Providing a unique and accessible approach, The Fragment Molecular Orbital Method: Practical Applications to Large Molecular Systems is for those researchers eager to obtain useful information from electronic structure calculations of large systems, and for those who wish to know what can be elucidated with the calculations at present and in the near future. The text emphasizes the practical aspects, with as little mathematical detail as possible and in language that is easy to understand.
The free modeling software Facio, in which FMO-related functions are implemented, is provided on the accompanying CD-ROM, which also provides input file samples, usage hints, annotated output from typical calculations, easy-to-follow tutorial material, and AppliGuide movies that show the sequence of mouse operations for data processing.
The book encourages readers to perform their own calculations — describing the features of the freely available FMO programs (GAMESS and ABINIT-MP) and reviewing many successful applications of the FMO method to practical problems. Filled with practical advice from the inventors of the method and from world-renowned contributors, this reference provides general scientists with the foundation required to use FMO computational methods in a wide range of biomolecular applications, including drug design, protein–ligand binding, enzyme reactivity, and light-driven processes.
Developers interested in extending FMO capabilities or in advancing their own methods will find sufficient information and mathematical detail to encourage method development.
Each of the 11 chapters, that make up the book, range over all the different aspects of FMO. These include its theoretical background and implementation in the widely used computer program GAMESS, discussion of ground and excited states, correlation energy, time dependent and time independent calculations, application to proteins, molecular dynamics, and chemical reactions in solution. In brief practically every aspect of FMO is considered that may be of interest within chemistry, physics, and biology applications of the technique. Thus, if quantum calculations of bigmolecules are of interest, this book is a must read.

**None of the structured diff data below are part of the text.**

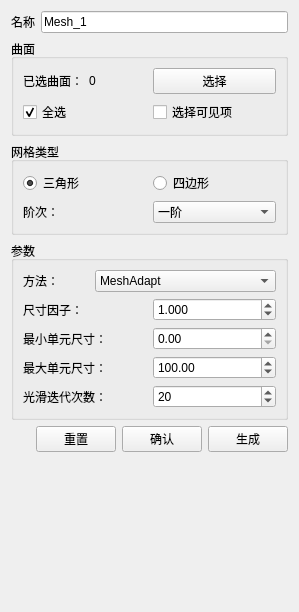
This is src/FCGUI/MeshSettings/FCMeshSettingsWidget.ui in Kinvy66/freecaeworkbench as Qt 5 draws it before an edit. The edited form follows.
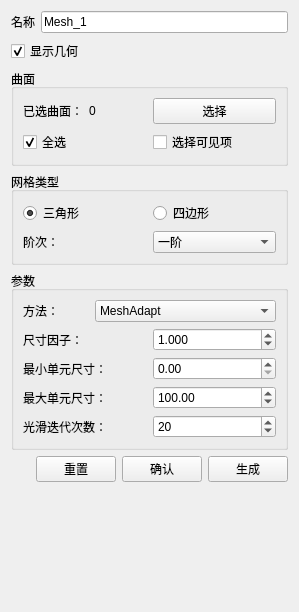
This is the edited form.

Patch:
```diff
--- a/src/FCGUI/MeshSettings/FCMeshSettingsWidget.ui
+++ b/src/FCGUI/MeshSettings/FCMeshSettingsWidget.ui
@@ -32,6 +32,16 @@
      </item>
     </layout>
    </item>
+   <item>
+    <widget class="QCheckBox" name="checkBoxGeometryVisible">
+     <property name="text">
+      <string>显示几何</string>
+     </property>
+     <property name="checked">
+      <bool>true</bool>
+     </property>
+    </widget>
+   </item>
    <item>
     <widget class="QGroupBox" name="groupBox">
      <property name="title">
```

― Lou Massa, Hunter College, City University of New York, in International Journal of Quantum Chemistry, online August 2010